● WHAT IS EXPECTED
The lines you return must be all those in the data that hold the string "scalar".

[Change detection data]
----
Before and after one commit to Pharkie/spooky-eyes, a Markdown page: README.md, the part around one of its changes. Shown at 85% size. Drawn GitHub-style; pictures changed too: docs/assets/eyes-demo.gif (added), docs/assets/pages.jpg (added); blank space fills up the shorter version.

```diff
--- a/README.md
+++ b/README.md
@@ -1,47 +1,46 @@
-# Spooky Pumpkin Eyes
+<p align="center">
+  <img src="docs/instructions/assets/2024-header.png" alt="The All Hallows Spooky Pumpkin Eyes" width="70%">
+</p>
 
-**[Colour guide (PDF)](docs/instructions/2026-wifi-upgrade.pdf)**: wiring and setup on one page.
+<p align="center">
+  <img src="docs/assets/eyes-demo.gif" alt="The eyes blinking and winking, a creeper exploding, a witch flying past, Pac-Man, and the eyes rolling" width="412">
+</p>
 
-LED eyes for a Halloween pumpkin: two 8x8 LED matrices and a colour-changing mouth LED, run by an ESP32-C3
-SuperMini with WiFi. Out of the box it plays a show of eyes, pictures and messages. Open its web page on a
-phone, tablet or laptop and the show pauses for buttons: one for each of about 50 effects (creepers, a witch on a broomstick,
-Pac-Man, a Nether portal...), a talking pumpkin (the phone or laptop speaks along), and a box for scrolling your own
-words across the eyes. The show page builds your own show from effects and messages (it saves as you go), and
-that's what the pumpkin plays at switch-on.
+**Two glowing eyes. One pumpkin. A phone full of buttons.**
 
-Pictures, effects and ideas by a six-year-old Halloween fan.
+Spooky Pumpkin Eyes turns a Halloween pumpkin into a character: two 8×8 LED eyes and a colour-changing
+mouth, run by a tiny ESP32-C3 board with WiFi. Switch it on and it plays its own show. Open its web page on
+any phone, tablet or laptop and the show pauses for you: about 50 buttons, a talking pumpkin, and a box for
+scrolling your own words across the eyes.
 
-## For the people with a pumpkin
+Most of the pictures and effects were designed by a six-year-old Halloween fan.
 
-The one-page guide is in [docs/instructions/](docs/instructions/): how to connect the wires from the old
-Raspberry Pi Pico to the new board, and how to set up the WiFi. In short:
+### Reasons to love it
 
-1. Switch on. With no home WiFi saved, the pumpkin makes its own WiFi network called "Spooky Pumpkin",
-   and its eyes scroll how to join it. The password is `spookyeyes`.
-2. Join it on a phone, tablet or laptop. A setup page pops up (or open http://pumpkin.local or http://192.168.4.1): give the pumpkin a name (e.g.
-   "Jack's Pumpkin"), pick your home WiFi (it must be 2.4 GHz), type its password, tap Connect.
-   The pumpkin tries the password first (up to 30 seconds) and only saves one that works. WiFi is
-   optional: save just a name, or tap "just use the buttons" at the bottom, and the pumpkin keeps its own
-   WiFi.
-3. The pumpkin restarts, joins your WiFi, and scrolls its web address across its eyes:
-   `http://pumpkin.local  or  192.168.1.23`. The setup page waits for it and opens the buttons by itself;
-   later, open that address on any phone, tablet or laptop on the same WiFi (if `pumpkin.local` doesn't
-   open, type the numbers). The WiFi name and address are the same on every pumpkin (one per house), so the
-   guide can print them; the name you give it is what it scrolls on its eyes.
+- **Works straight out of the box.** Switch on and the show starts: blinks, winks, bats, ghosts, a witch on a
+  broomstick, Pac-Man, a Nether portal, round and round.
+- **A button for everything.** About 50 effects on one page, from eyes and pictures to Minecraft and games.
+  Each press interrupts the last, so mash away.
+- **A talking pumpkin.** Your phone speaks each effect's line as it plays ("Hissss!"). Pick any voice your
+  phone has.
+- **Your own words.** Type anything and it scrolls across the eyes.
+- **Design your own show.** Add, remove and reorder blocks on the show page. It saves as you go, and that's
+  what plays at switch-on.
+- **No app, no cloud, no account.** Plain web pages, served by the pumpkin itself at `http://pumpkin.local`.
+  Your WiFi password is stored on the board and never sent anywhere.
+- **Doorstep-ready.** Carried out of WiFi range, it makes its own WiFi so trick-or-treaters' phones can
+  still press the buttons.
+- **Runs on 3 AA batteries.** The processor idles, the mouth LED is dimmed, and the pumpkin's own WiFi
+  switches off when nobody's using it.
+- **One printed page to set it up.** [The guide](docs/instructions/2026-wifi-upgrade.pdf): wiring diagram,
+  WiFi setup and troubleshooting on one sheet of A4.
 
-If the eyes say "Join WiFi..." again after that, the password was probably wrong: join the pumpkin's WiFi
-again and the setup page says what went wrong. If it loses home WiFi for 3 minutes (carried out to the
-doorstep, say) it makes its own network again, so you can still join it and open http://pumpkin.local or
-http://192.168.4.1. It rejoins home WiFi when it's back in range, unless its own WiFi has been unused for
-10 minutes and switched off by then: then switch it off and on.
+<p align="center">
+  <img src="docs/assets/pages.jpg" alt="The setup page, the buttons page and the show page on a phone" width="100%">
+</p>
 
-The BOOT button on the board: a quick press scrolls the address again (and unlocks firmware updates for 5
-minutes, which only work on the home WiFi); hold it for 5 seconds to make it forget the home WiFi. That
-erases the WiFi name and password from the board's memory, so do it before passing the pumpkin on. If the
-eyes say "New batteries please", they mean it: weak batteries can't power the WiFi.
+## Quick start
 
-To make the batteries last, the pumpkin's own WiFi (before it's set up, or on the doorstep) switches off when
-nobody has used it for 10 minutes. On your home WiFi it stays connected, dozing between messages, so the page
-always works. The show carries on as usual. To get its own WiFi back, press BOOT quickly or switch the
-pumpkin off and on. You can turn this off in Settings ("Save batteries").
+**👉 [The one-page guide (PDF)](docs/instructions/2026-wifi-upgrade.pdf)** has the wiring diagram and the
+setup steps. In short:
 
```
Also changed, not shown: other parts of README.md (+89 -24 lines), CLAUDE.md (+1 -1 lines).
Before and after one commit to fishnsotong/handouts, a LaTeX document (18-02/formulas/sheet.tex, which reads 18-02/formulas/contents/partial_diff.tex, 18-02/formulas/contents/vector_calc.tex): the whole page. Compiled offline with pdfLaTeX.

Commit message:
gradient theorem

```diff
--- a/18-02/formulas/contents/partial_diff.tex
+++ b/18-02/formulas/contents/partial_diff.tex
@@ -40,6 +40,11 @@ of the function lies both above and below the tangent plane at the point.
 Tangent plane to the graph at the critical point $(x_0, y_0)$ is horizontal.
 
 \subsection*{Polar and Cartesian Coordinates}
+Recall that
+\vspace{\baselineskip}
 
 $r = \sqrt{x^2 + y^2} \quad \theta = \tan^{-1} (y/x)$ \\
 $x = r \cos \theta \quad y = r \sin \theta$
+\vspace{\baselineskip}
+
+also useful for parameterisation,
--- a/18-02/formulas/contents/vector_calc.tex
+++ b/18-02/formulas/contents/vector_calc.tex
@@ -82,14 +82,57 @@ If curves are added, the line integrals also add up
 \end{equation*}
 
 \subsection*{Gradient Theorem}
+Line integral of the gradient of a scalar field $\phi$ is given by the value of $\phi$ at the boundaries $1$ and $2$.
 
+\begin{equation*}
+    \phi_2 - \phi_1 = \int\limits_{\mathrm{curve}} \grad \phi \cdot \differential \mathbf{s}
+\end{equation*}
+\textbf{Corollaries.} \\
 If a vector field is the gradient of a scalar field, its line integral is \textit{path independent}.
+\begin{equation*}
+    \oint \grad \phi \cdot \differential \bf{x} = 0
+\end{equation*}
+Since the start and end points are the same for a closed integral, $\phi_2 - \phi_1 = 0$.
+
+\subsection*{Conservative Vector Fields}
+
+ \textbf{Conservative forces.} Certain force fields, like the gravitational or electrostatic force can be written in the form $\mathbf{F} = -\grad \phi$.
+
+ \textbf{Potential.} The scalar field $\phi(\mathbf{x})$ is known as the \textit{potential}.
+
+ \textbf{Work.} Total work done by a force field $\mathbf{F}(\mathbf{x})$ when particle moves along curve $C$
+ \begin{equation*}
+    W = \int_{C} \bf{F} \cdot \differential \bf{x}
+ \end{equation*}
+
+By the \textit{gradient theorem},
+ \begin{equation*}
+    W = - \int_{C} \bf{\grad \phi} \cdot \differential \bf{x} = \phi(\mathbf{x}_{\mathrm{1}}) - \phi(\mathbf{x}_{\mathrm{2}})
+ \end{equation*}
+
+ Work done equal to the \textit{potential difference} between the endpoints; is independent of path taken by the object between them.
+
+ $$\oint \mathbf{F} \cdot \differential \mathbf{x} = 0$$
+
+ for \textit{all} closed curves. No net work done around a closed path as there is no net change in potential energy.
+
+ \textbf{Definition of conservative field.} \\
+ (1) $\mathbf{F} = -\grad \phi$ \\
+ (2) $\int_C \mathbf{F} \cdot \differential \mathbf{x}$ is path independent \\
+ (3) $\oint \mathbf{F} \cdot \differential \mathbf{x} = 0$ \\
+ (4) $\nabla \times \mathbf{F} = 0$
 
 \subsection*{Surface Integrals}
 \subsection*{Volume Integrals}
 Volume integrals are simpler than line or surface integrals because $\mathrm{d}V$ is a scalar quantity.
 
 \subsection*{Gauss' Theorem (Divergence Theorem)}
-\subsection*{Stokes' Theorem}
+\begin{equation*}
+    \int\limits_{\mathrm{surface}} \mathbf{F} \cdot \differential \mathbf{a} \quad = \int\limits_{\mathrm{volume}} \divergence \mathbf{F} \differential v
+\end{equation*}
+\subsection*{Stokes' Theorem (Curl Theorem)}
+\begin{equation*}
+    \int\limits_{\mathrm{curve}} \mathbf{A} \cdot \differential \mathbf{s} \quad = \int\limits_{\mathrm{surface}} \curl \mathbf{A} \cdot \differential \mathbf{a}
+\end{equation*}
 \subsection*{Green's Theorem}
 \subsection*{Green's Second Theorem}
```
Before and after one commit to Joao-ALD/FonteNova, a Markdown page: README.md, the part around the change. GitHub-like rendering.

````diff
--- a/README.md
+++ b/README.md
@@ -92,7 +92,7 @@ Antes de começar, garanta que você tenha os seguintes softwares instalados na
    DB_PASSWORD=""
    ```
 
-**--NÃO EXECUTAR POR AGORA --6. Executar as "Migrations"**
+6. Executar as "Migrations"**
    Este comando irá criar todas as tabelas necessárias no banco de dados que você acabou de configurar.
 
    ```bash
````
----
● TASK OUTPUT
+Line integral of the gradient of a scalar field $\phi$ is given by the value of $\phi$ at the boundaries $1$ and $2$.
 If a vector field is the gradient of a scalar field, its line integral is \textit{path independent}.
+ \textbf{Potential.} The scalar field $\phi(\mathbf{x})$ is known as the \textit{potential}.
 Volume integrals are simpler than line or surface integrals because $\mathrm{d}V$ is a scalar quantity.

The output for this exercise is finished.